Stand out from the crowd.
Whether for massive companies or small businesses, the best logos tend to be simple and memorable. A successful business logo is recognizable in less than a second. Don’t settle for a generic logo. If you’re doing anything that makes the viewer squint or hunt for details, your logo is probably too busy. A potential customer or partner is far more likely to remember a few bold shapes or a splash of color than a riot of details or intricate elements.
Try not to be too literal with your approach either. Great logos don’t necessarily have to depict the company’s product or service. Nike’s “Swoosh” isn’t a shoe, Amazon doesn’t market itself with a delivery truck, and Apple’s logo is not a computer. Try to avoid obvious connections with your company logo — if you’re a dental office, investigate options other than a tooth or a picture of a smile.
A professional logo designer should be aware of current design trends and steer your logo away from looking like it’s part of a design fad. Certain design elements can announce who you are or what you do, but if there’s something in line with your vision or values that’s different from the competition, that’s great material to build into your logo.
Logo ideas often emerge from experimentation. If there’s a design element you need to include, like a company name, consider all of the ways you could present that information. Play around with arcs, shapes, and text distortions. Write out your business name and tweak how it looks in a variety of fonts.
Color and contrast: Keys to creating an effective logo.
Color and contrast help a good logo stick in the eye of the viewer.
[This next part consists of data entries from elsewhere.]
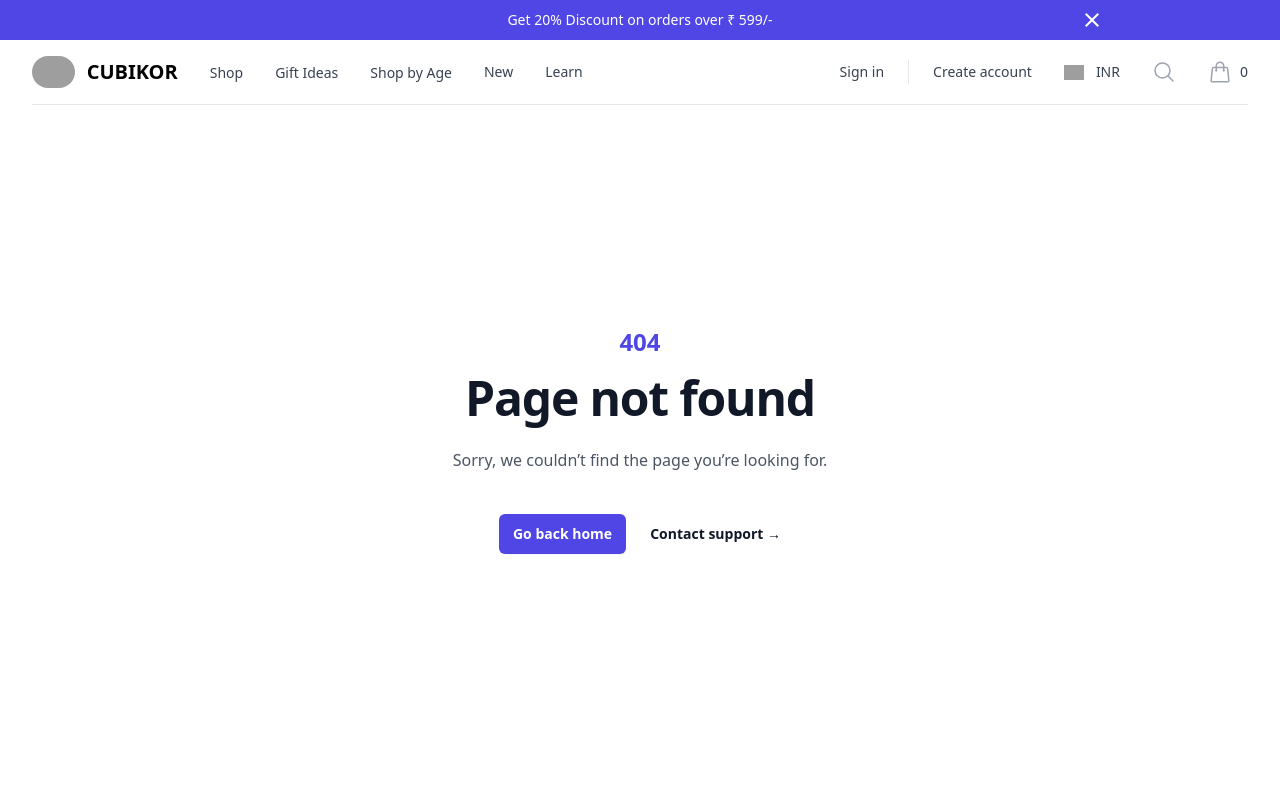
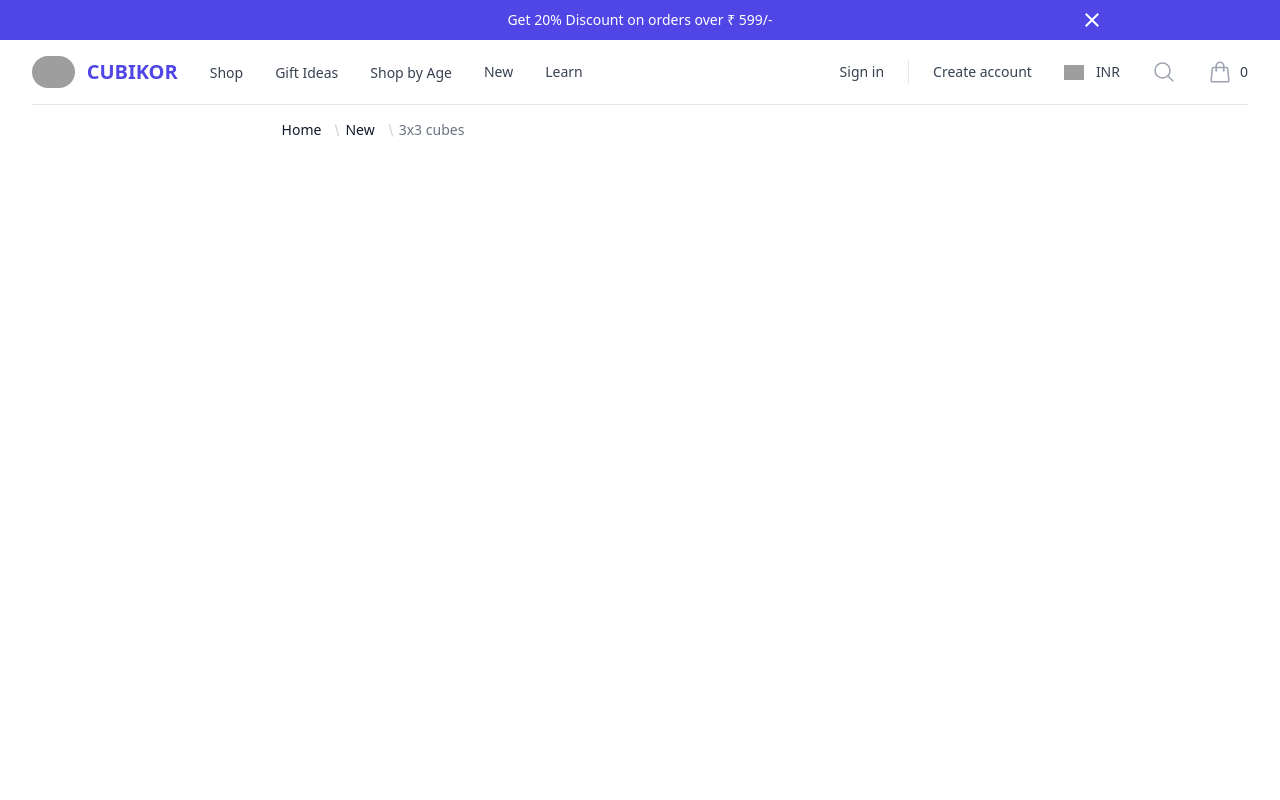
Before and after one commit to soumen974/Cubikor-react, a React (Create React App) app: page /new in a window 1280 px wide. Shown: the top 800 px of the page. Built offline with nearby package versions, Linux system fonts and the light colour scheme; grey boxes are pictures that could not be loaded.

Commit message:
updated elements

```diff
--- a/src/App.jsx
+++ b/src/App.jsx
@@ -3,6 +3,7 @@ import { BrowserRouter as Router, Route, Routes } from 'react-router-dom';
 import Layout from "./Customer/Component/Layout";
 import Home from "./Customer/Pages/Home";
 import NotFound from './Customer/Component/NotFound';
+import NewProduct from './Product/NewProduct';
 
 
 export default function App() {
@@ -14,6 +15,8 @@ export default function App() {
       <Routes>
         <Route path="/" element={<Layout />}>
           <Route path="/" element={<Home />} />
+          <Route path="/new" element={<NewProduct/>} />
+
           <Route path="*" element={<NotFound/>} />
         </Route>
 
--- a/src/Customer/Component/Navigation/Navigation.jsx
+++ b/src/Customer/Component/Navigation/Navigation.jsx
@@ -18,6 +18,8 @@ import { Bars3Icon, MagnifyingGlassIcon, ShoppingBagIcon, XMarkIcon } from '@her
 import CloseIcon from '@mui/icons-material/Close';
 import pagelogo from "../../../images-app/page-logo.jpg";
 import SearchBox from '../../SearchBox';
+import SHoppingCart from "../SHoppingCart";
+import { Hidden } from '@mui/material';
 
 
 const navigation = {
@@ -137,7 +139,7 @@ const navigation = {
     },
   ],
   pages: [
-    { name: 'New', href: '#' },
+    { name: 'New', href: '/new' },
     { name: 'Learn', href: '#' },
   ]
 }
@@ -150,14 +152,16 @@ export default function Navigation() {
   const [open, setOpen] = useState(false)
   const [Ad, setAd] = useState(true);
   const[SearchBar,SetSearchBar]=useState(false);
+  const [setshoppingCart, setsetshoppingCart] = useState(false);
 
   return (
     <>
     <SearchBox open={SearchBar} setOpen={SetSearchBar}/>
+    <SHoppingCart open={setshoppingCart} setOpen={setsetshoppingCart}/>
       <div className="bg-white fixed w-full z-[999]">
         {/* Mobile menu */}
         <Transition.Root show={open} as={Fragment}>
-          <Dialog as="div" className="relative z-40 lg:hidden" onClose={setOpen}>
+          <Dialog as="div" className="relative z-40 lg:hidden " onClose={setOpen}>
             <Transition.Child
               as={Fragment}
               enter="transition-opacity ease-linear duration-300"
@@ -170,7 +174,7 @@ export default function Navigation() {
               <div className="fixed inset-0 bg-black bg-opacity-25" />
             </Transition.Child>
 
-            <div className="fixed inset-0 z-40 flex">
+            <div className="fixed inset-0 z-40 flex ">
               <Transition.Child
                 as={Fragment}
                 enter="transition ease-in-out duration-300 transform"
@@ -180,18 +184,8 @@ export default function Navigation() {
                 leaveFrom="translate-x-0"
                 leaveTo="-translate-x-full"
               >
-                <Dialog.Panel className="relative flex w-full max-w-xs flex-col overflow-y-auto bg-white pb-12 shadow-xl">
-                  <div className="flex px-4 pb-2 pt-5">
-                    <button
-                      type="button"
-                      className="relative -m-2 inline-flex items-center justify-center rounded-md p-2 text-gray-400"
-                      onClick={() => setOpen(false)}
-                    >
-                      <span className="absolute -inset-0.5" />
-                      <span className="sr-only">Close menu</span>
-                      <XMarkIcon className="h-6 w-6" aria-hidden="true" />
-                    </button>
-                  </div>
+                <Dialog.Panel className="relative flex w-full max-w-xs flex-col overflow-y-auto bg-white pt-[6rem] pb-12 shadow-xl" style={{ '&::WebkitScrollbar': { width: 0, height: 0, display: "hidden" } }}>
+
 
                   {/* Links */}
                   <Tab.Group as="div" className="mt-2">
@@ -296,8 +290,8 @@ export default function Navigation() {
           </Dialog>
         </Transition.Root>
 
-        <header className="relative bg-white">
-      <p className={`${Ad? "h-10": "h-0 hidden" } transform-h flex relative  items-center justify-center bg-indigo-600 px-4 text-sm font-medium text-white sm:px-6 lg:px-8`}>
+        <header className="relative bg-white text-indigo-600" >
+       <p className={`${Ad? "h-10": "h-0 hidden" } transform-h flex relative  items-center justify-center bg-indigo-600 px-4 text-sm font-medium text-white sm:px-6 lg:px-8`}>
             <h1>Get 20% Discount on orders over ₹ 599/-</h1>
             <div className="item-right absolute right-10 w-0 md:right-40 md:w-10 cursor-pointer " onClick={()=>setAd(false)}>
             <CloseIcon/>
@@ -310,7 +304,7 @@ export default function Navigation() {
                 <button
                   type="button"
                   className="relative rounded-md bg-white p-2 text-gray-400 lg:hidden"
-                  onClick={() => setOpen(true)}
+                  onClick={() => setOpen(!open)}
                 >
                   <span className="absolute -inset-0.5" />
                   <span className="sr-only">Open menu</span>
@@ -319,7 +313,7 @@ export default function Navigation() {
 
                 {/* Logo */}
                 <div className="ml-4 flex lg:ml-0">
-                  <a href="/home" className='flex justify-center items-center gap-3 '>
+                  <a href="/" className='flex justify-center items-center gap-3 '>
                     <span className="sr-only">Your Company</span>
                     <img
                       className="h-8 w-auto rounded-full"
@@ -464,7 +458,7 @@ export default function Navigation() {
                   </div>
 
                   {/* Cart */}
-                  <div className="ml-4 flow-root lg:ml-6">
+                  <div className="ml-4 flow-root lg:ml-6" onClick={()=>(setsetshoppingCart(true))}>
                     <a href="#" className="group -m-2 flex items-center p-2">
                       <ShoppingBagIcon
                         className="h-6 w-6 flex-shrink-0 text-gray-400 group-hover:text-gray-500"
--- a/src/Customer/Component/ProductOverviews.jsx
+++ b/src/Customer/Component/ProductOverviews.jsx
@@ -24,12 +24,12 @@ import { StarIcon } from '@heroicons/react/20/solid'
 import { RadioGroup } from '@headlessui/react'
 
 const product = {
-  name: 'Basic Tee 6-Pack',
+  name: '3x3 cubes',
   price: '$192',
   href: '#',
   breadcrumbs: [
-    { id: 1, name: 'Men', href: '#' },
-    { id: 2, name: 'Clothing', href: '#' },
+    { id: 1, name: 'Home', href: '/' },
+    { id: 2, name: 'New', href: '/new' },
   ],
   images: [
     {
--- a/src/Customer/Pages/Home.jsx
+++ b/src/Customer/Pages/Home.jsx
@@ -18,7 +18,7 @@ export default function Home() {
           <CompanyWhoGet/>
         ].map((item,index)=>
           (
-          <div key={index} className={` mt-32 ${index===2&& "h-screen"}`}>{item}</div>
+          <div key={index} className={` mt-32 ${index===2&& "h-"}`}>{item}</div>
           ))
         }
 
```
Color goes a long way in setting the specific mood or feeling that you want to present to the world. Green hues can suggest concern with the environment or sustainability, reds are dynamic and active, and deep blues can suggest calm authority.
Your logo also needs to work in situations where color is limited. During design, think about how your business logo will look in various formats, such as on a black-and-white letterhead or on a single-color business card, and compile those rules in your brand kit to guide your team on future projects.